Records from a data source
*** Begin section ***
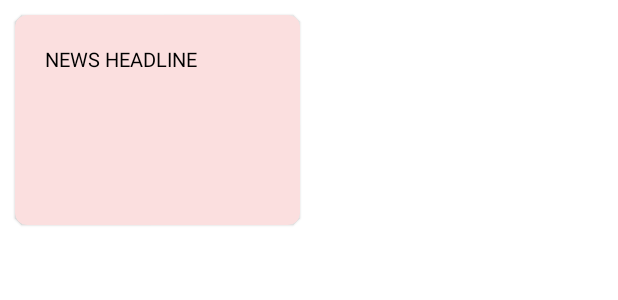
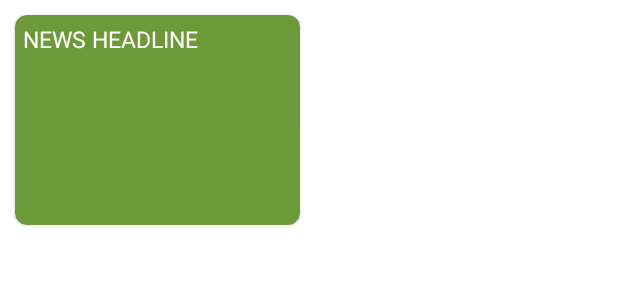
Before and after one commit to jayc9135/OpenFinder-Kotlin, an Android app: the layout news_headline_list_item.xml on its own in the app's theme, with its tools: preview values and no code run, on a phone screen of 412 x 824 dp. Shown: the top 300 px of the screen. Run offline under Robolectric (Android 15) with nearby library versions, the phone set to English and light mode, and no system bars.

Commit message:
Fourth Commit - adjustments in news_headline_list_item.xml. Color and text size changed

```diff
--- a/app/src/main/res/layout/news_headline_list_item.xml
+++ b/app/src/main/res/layout/news_headline_list_item.xml
@@ -6,15 +6,15 @@
     android:elevation="8dp"
     app:cardCornerRadius="8dp"
     android:layout_margin="10dp"
-    android:backgroundTint="#fbdfdf">
+    android:backgroundTint="#6D9A38">
 
     <TextView
         android:layout_width="match_parent"
         android:layout_height="wrap_content"
         android:text="NEWS HEADLINE"
-        android:textColor="@color/black"
-        android:padding="20dp"
-        android:textSize="13sp"
+        android:textColor="@color/white"
+        android:padding="5dp"
+        android:textSize="15sp"
         android:id="@+id/news_headline_textview"/>
 
 </com.google.android.material.card.MaterialCardView>
```
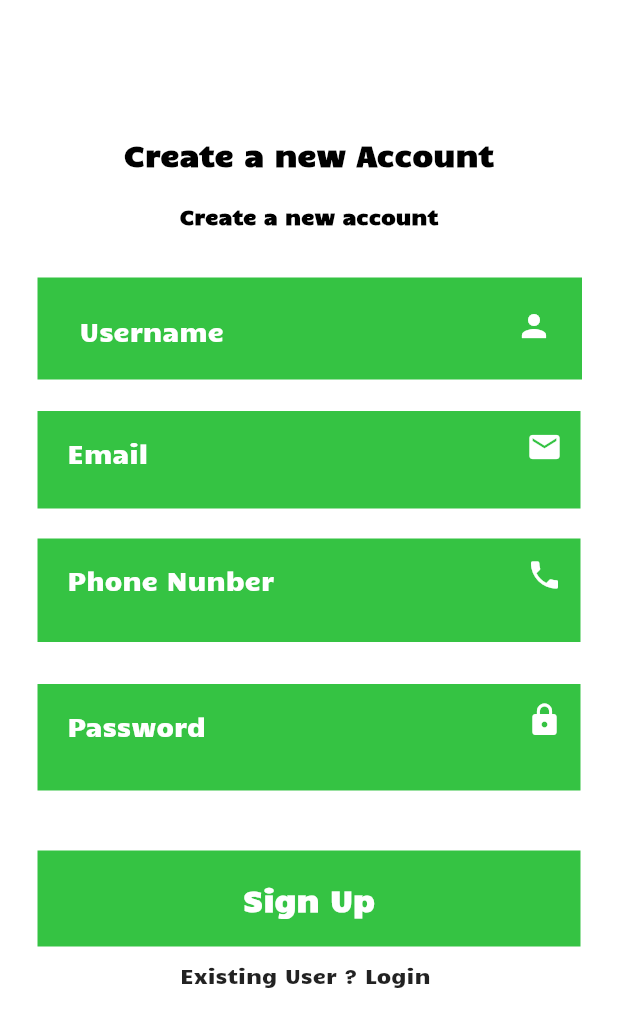
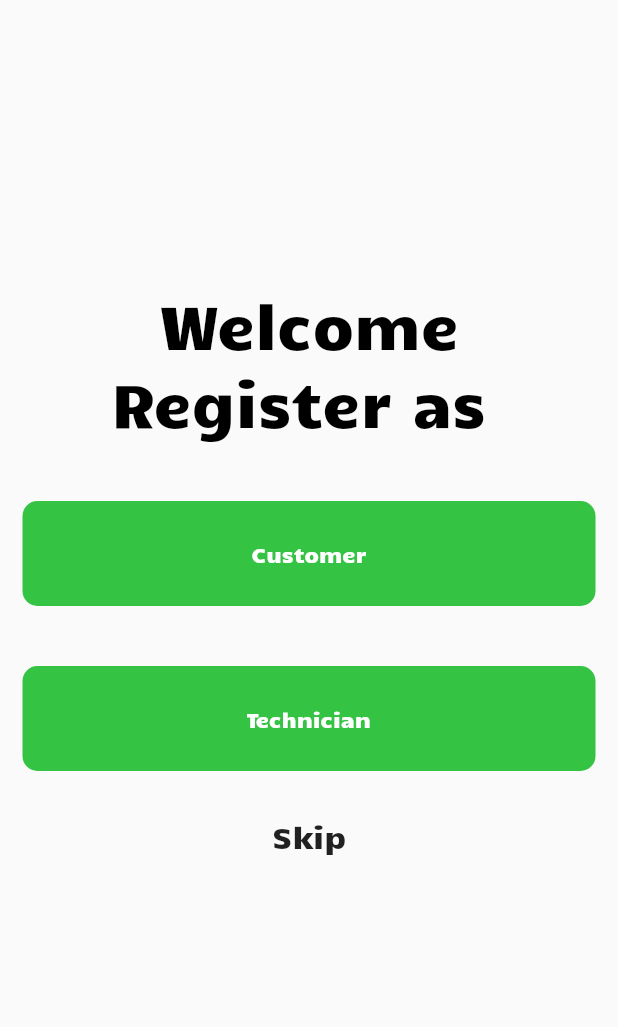
Before and after one commit to mackings/auto-mech, a Flutter app: the screen it shows after launch, on a phone screen of 412 x 824 dp. Shown: the top 1027 px of the screen. Run offline on Flutter 3.47's test engine with Material 2 defaults, Android fonts, the phone set to English and light mode, and no system bars; our stand-ins replace cloud_firestore, firebase_auth, firebase_core, firebase_database, firebase_storage, fluttertoast and 1 more; missing offline and left inert: direct_dialer; accounts and stored records are empty.

Commit message:
changes1

```diff
--- /dev/null
+++ b/lib/Views/welcome.dart
@@ -0,0 +1,98 @@
+import 'dart:ui';
+
+import 'package:auto_mech/Views/TechnicianReg.dart';
+import 'package:auto_mech/Views/signup.dart';
+import 'package:flutter/material.dart';
+
+class Welcome extends StatefulWidget {
+  const Welcome({ Key? key }) : super(key: key);
+
+  @override
+  State<Welcome> createState() => _WelcomeState();
+}
+
+class _WelcomeState extends State<Welcome> {
+  @override
+  Widget build(BuildContext context) {
+    return MaterialApp(
+      home: Scaffold(
+        body: Center(
+          child: Column(
+
+            children: [
+              SizedBox(
+                height: 190,
+              ),
+
+              Center(
+                child: Text('Welcome',
+                    style: TextStyle(
+                        fontFamily: 'candal',
+                        fontSize: 40,
+                        color: Colors.black)),
+              ),
+
+              Center(
+                child: Text('Register as ',
+                    style: TextStyle(
+                        fontFamily: 'candal',
+                        fontSize: 40,
+                        color: Colors.black)),
+              ),
+
+              SizedBox(
+                height: 40,
+              ),
+
+              GestureDetector(
+                onTap: () {
+                  Navigator.push(context, MaterialPageRoute(builder: (context) => Signup()));
+                },
+                child: Container(
+                  height: 70,
+                  width:MediaQuery.of(context).size.width - 30,
+                  decoration: BoxDecoration(
+                    color:  Color(0xff35c343),
+                    borderRadius: BorderRadius.circular(10),
+                  ),
+                  child: Center(child: Text('Customer', style: TextStyle(fontFamily: 'candal',color: Colors.white),)),
+
+                ),
+              ),
+
+              SizedBox(
+                height: 40,
+              ),
+
+
+
+              GestureDetector(
+                onTap: () {
+                  Navigator.push(context, MaterialPageRoute(builder: (context) => TechReg()));
+                },
+                child: Container(
+                  height: 70,
+                  width:MediaQuery.of(context).size.width - 30,
+                  decoration: BoxDecoration(
+                    color:  Color(0xff35c343),
+                    borderRadius: BorderRadius.circular(10),
+                  ),
+                  child: Center(child: Text('Technician', style: TextStyle(fontFamily: 'candal',color: Colors.white),)),
+
+                ),
+              ),
+
+
+              SizedBox(height: 30,),
+
+
+              Center(child: Text('Skip',style: TextStyle(fontFamily: 'candal',fontSize: 20),)),
+
+
+            ],
+          ),
+        )
+      ),
+    );
+  }
+}
--- a/lib/main.dart
+++ b/lib/main.dart
@@ -1,4 +1,5 @@
 import 'package:auto_mech/Views/signup.dart';
+import 'package:auto_mech/Views/welcome.dart';
 import 'package:flutter/material.dart';
 import 'package:firebase_core/firebase_core.dart';
 import 'package:firebase_auth/firebase_auth.dart';
@@ -20,7 +21,7 @@ class _MyAppState extends State<MyApp> {
   @override
   Widget build(BuildContext context) {
     return MaterialApp(
-      home: Signup(),
+      home: Welcome(),
     );
   }
 }
--- a/pubspec.yaml
+++ b/pubspec.yaml
@@ -42,6 +42,8 @@ dependencies:
   http: ^0.13.4
   direct_dialer: ^1.0.1+1
   fluttertoast: ^8.0.9
+  image_picker: ^0.8.4+11
+  google_maps_flutter: ^2.1.2
 
 dev_dependencies:
   flutter_test:
```
Also changed, not shown: lib/Views/TechnicianReg.dart (+32 -2 lines), lib/Views/Techniciandashboard.dart (added, +239 -0 lines), lib/Views/Technicianlogin.dart (added, +268 -0 lines), pubspec.lock.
*** End section ***
● Exercise objective
For every entry above, please output the text exactly and leave any picture behind.

● Answer space
Before and after one commit to jayc9135/OpenFinder-Kotlin, an Android app: the layout news_headline_list_item.xml on its own in the app's theme, with its tools: preview values and no code run, on a phone screen of 412 x 824 dp. Shown: the top 300 px of the screen. Run offline under Robolectric (Android 15) with nearby library versions, the phone set to English and light mode, and no system bars.

Commit message:
Fourth Commit - adjustments in news_headline_list_item.xml. Color and text size changed

```diff
--- a/app/src/main/res/layout/news_headline_list_item.xml
+++ b/app/src/main/res/layout/news_headline_list_item.xml
@@ -6,15 +6,15 @@
     android:elevation="8dp"
     app:cardCornerRadius="8dp"
     android:layout_margin="10dp"
-    android:backgroundTint="#fbdfdf">
+    android:backgroundTint="#6D9A38">
 
     <TextView
         android:layout_width="match_parent"
         android:layout_height="wrap_content"
         android:text="NEWS HEADLINE"
-        android:textColor="@color/black"
-        android:padding="20dp"
-        android:textSize="13sp"
+        android:textColor="@color/white"
+        android:padding="5dp"
+        android:textSize="15sp"
         android:id="@+id/news_headline_textview"/>
 
 </com.google.android.material.card.MaterialCardView>
```
Before and after one commit to mackings/auto-mech, a Flutter app: the screen it shows after launch, on a phone screen of 412 x 824 dp. Shown: the top 1027 px of the screen. Run offline on Flutter 3.47's test engine with Material 2 defaults, Android fonts, the phone set to English and light mode, and no system bars; our stand-ins replace cloud_firestore, firebase_auth, firebase_core, firebase_database, firebase_storage, fluttertoast and 1 more; missing offline and left inert: direct_dialer; accounts and stored records are empty.

Commit message:
changes1

```diff
--- /dev/null
+++ b/lib/Views/welcome.dart
@@ -0,0 +1,98 @@
+import 'dart:ui';
+
+import 'package:auto_mech/Views/TechnicianReg.dart';
+import 'package:auto_mech/Views/signup.dart';
+import 'package:flutter/material.dart';
+
+class Welcome extends StatefulWidget {
+  const Welcome({ Key? key }) : super(key: key);
+
+  @override
+  State<Welcome> createState() => _WelcomeState();
+}
+
+class _WelcomeState extends State<Welcome> {
+  @override
+  Widget build(BuildContext context) {
+    return MaterialApp(
+      home: Scaffold(
+        body: Center(
+          child: Column(
+
+            children: [
+              SizedBox(
+                height: 190,
+              ),
+
+              Center(
+                child: Text('Welcome',
+                    style: TextStyle(
+                        fontFamily: 'candal',
+                        fontSize: 40,
+                        color: Colors.black)),
+              ),
+
+              Center(
+                child: Text('Register as ',
+                    style: TextStyle(
+                        fontFamily: 'candal',
+                        fontSize: 40,
+                        color: Colors.black)),
+              ),
+
+              SizedBox(
+                height: 40,
+              ),
+
+              GestureDetector(
+                onTap: () {
+                  Navigator.push(context, MaterialPageRoute(builder: (context) => Signup()));
+                },
+                child: Container(
+                  height: 70,
+                  width:MediaQuery.of(context).size.width - 30,
+                  decoration: BoxDecoration(
+                    color:  Color(0xff35c343),
+                    borderRadius: BorderRadius.circular(10),
+                  ),
+                  child: Center(child: Text('Customer', style: TextStyle(fontFamily: 'candal',color: Colors.white),)),
+
+                ),
+              ),
+
+              SizedBox(
+                height: 40,
+              ),
+
+
+
+              GestureDetector(
+                onTap: () {
+                  Navigator.push(context, MaterialPageRoute(builder: (context) => TechReg()));
+                },
+                child: Container(
+                  height: 70,
+                  width:MediaQuery.of(context).size.width - 30,
+                  decoration: BoxDecoration(
+                    color:  Color(0xff35c343),
+                    borderRadius: BorderRadius.circular(10),
+                  ),
+                  child: Center(child: Text('Technician', style: TextStyle(fontFamily: 'candal',color: Colors.white),)),
+
+                ),
+              ),
+
+
+              SizedBox(height: 30,),
+
+
+              Center(child: Text('Skip',style: TextStyle(fontFamily: 'candal',fontSize: 20),)),
+
+
+            ],
+          ),
+        )
+      ),
+    );
+  }
+}
--- a/lib/main.dart
+++ b/lib/main.dart
@@ -1,4 +1,5 @@
 import 'package:auto_mech/Views/signup.dart';
+import 'package:auto_mech/Views/welcome.dart';
 import 'package:flutter/material.dart';
 import 'package:firebase_core/firebase_core.dart';
 import 'package:firebase_auth/firebase_auth.dart';
@@ -20,7 +21,7 @@ class _MyAppState extends State<MyApp> {
   @override
   Widget build(BuildContext context) {
     return MaterialApp(
-      home: Signup(),
+      home: Welcome(),
     );
   }
 }
--- a/pubspec.yaml
+++ b/pubspec.yaml
@@ -42,6 +42,8 @@ dependencies:
   http: ^0.13.4
   direct_dialer: ^1.0.1+1
   fluttertoast: ^8.0.9
+  image_picker: ^0.8.4+11
+  google_maps_flutter: ^2.1.2
 
 dev_dependencies:
   flutter_test:
```
Also changed, not shown: lib/Views/TechnicianReg.dart (+32 -2 lines), lib/Views/Techniciandashboard.dart (added, +239 -0 lines), lib/Views/Technicianlogin.dart (added, +268 -0 lines), pubspec.lock.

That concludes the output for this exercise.